[Requirement] Copy out all of the lines below exactly; the pictures do not belong in the copy.

━━━━━━━━━━━━━━━━━━━━━━━━━━━━━━

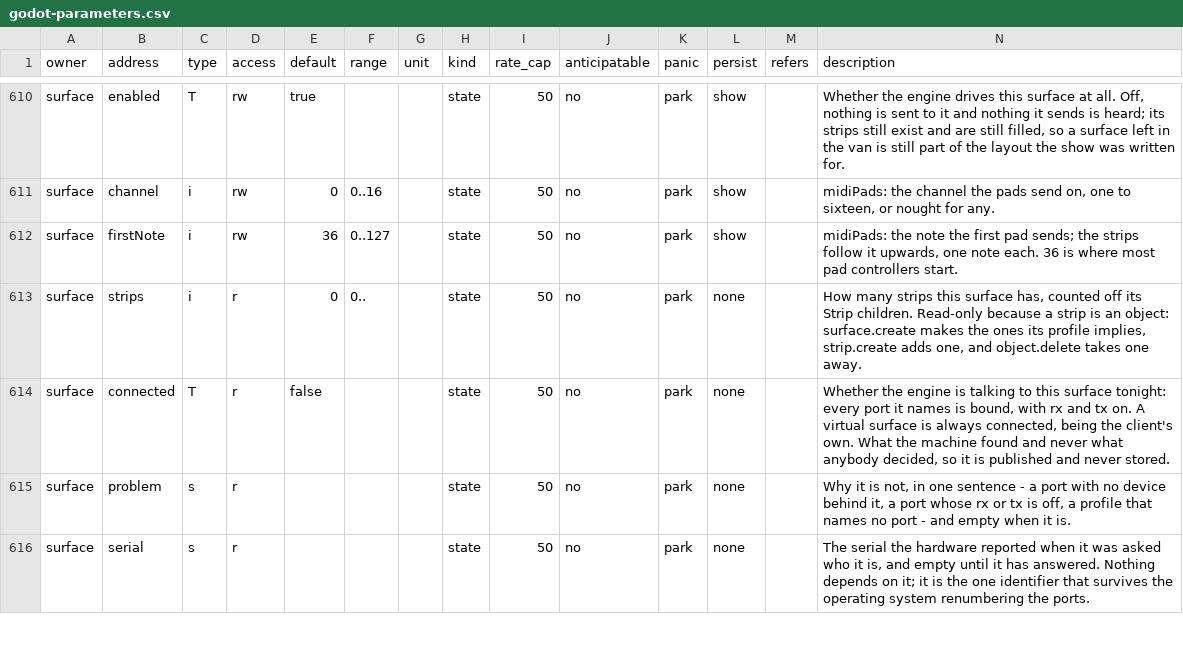
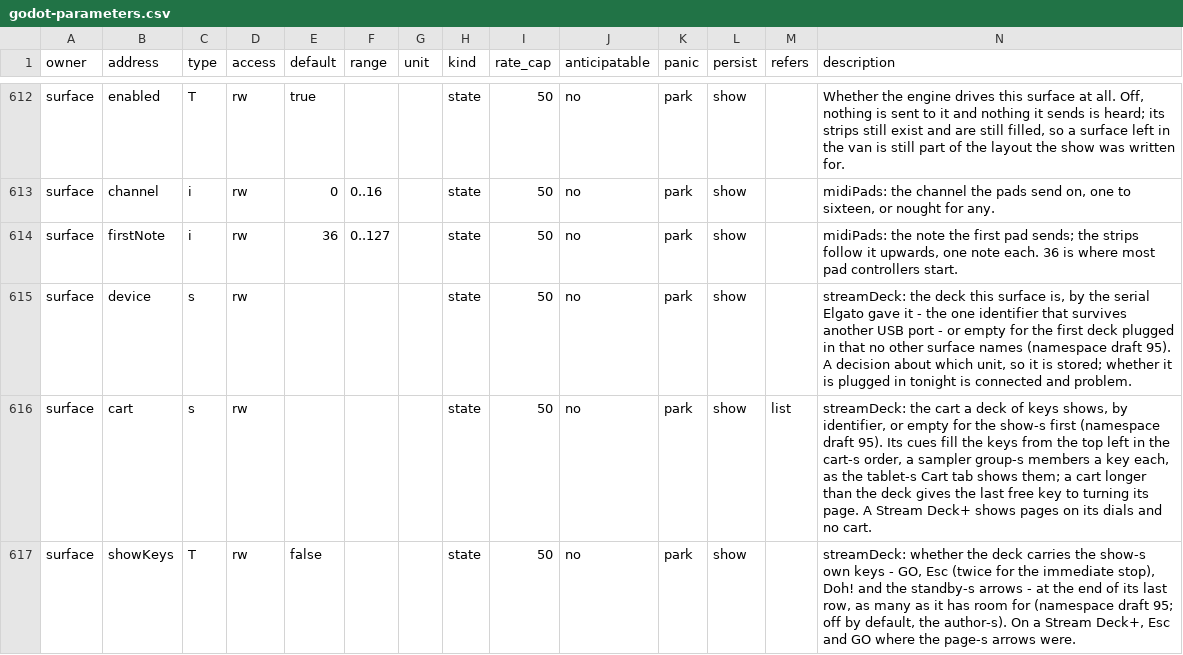
Before and after one commit to pob31/go.dot, a CSV file: docs/parameters/godot-parameters.csv, drawn as a sheet; only a part is shown, gaps mark what is left out; the shorter side is filled out with more unchanged rows; rows hold the shown columns only; the diff covers the shown part only; the diff names each change by its address in the sheet, - before the commit and + after, or states it on an @@ line.

```diff
--- a/docs/parameters/godot-parameters.csv
+++ b/docs/parameters/godot-parameters.csv
+row 615: surface | device | s | rw |  |  |  | state | 50 | no | park | show |  | streamDeck: the deck this surface is, by the serial Elgato gave it - the one identifier that survives another USB port - or empty for the first deck plugged in that no other surface names (namespace draft 95). A decision about which unit, so it is stored; whether it is plugged in tonight is connected and problem.
+row 616: surface | cart | s | rw |  |  |  | state | 50 | no | park | show | list | streamDeck: the cart a deck of keys shows, by identifier, or empty for the show-s first (namespace draft 95). Its cues fill the keys from the top left in the cart-s order, a sampler group-s members a key each, as the tablet-s Cart tab shows them; a cart longer than the deck gives the last free key to turning its page. A Stream Deck+ shows pages on its dials and no cart.
+row 617: surface | showKeys | T | rw | false |  |  | state | 50 | no | park | show |  | streamDeck: whether the deck carries the show-s own keys - GO, Esc (twice for the immediate stop), Doh! and the standby-s arrows - at the end of its last row, as many as it has room for (namespace draft 95; off by default, the author-s). On a Stream Deck+, Esc and GO where the page-s arrows were.
```
Also changed, not shown: 5 added rows and 2 edited cells elsewhere in this file, 21 other files.
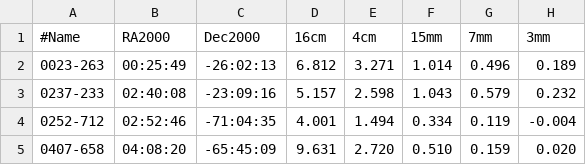
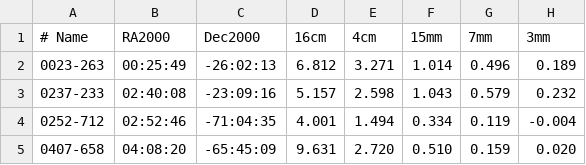
Before and after one commit to tony2heads/sourcelists, a CSV file: ATCA4Jy.csv, drawn as a sheet; only a part is shown.

```diff
--- a/ATCA4Jy.csv
+++ b/ATCA4Jy.csv
@@ -1,2 +1,2 @@
-#Name,	  RA2000,    Dec2000,	16cm,	4cm,	15mm,	7mm,	3mm
+# Name,   RA2000,    Dec2000,  16cm,  4cm,   15mm,  7mm,   3mm
 0023-263, 00:25:49, -26:02:13, 6.812, 3.271, 1.014, 0.496, 0.189
```
Also changed, not shown: ATCA2Jy.csv, Sumss2Jy.csv, 23 other files.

━━━━━━━━━━━━━━━━━━━━━━━━━━━━━━

[Output below]
Before and after one commit to pob31/go.dot, a CSV file: docs/parameters/godot-parameters.csv, drawn as a sheet; only a part is shown, gaps mark what is left out; the shorter side is filled out with more unchanged rows; rows hold the shown columns only; the diff covers the shown part only; the diff names each change by its address in the sheet, - before the commit and + after, or states it on an @@ line.

```diff
--- a/docs/parameters/godot-parameters.csv
+++ b/docs/parameters/godot-parameters.csv
+row 615: surface | device | s | rw |  |  |  | state | 50 | no | park | show |  | streamDeck: the deck this surface is, by the serial Elgato gave it - the one identifier that survives another USB port - or empty for the first deck plugged in that no other surface names (namespace draft 95). A decision about which unit, so it is stored; whether it is plugged in tonight is connected and problem.
+row 616: surface | cart | s | rw |  |  |  | state | 50 | no | park | show | list | streamDeck: the cart a deck of keys shows, by identifier, or empty for the show-s first (namespace draft 95). Its cues fill the keys from the top left in the cart-s order, a sampler group-s members a key each, as the tablet-s Cart tab shows them; a cart longer than the deck gives the last free key to turning its page. A Stream Deck+ shows pages on its dials and no cart.
+row 617: surface | showKeys | T | rw | false |  |  | state | 50 | no | park | show |  | streamDeck: whether the deck carries the show-s own keys - GO, Esc (twice for the immediate stop), Doh! and the standby-s arrows - at the end of its last row, as many as it has room for (namespace draft 95; off by default, the author-s). On a Stream Deck+, Esc and GO where the page-s arrows were.
```
Also changed, not shown: 5 added rows and 2 edited cells elsewhere in this file, 21 other files.
Before and after one commit to tony2heads/sourcelists, a CSV file: ATCA4Jy.csv, drawn as a sheet; only a part is shown.

```diff
--- a/ATCA4Jy.csv
+++ b/ATCA4Jy.csv
@@ -1,2 +1,2 @@
-#Name,	  RA2000,    Dec2000,	16cm,	4cm,	15mm,	7mm,	3mm
+# Name,   RA2000,    Dec2000,  16cm,  4cm,   15mm,  7mm,   3mm
 0023-263, 00:25:49, -26:02:13, 6.812, 3.271, 1.014, 0.496, 0.189
```
Also changed, not shown: ATCA2Jy.csv, Sumss2Jy.csv, 23 other files.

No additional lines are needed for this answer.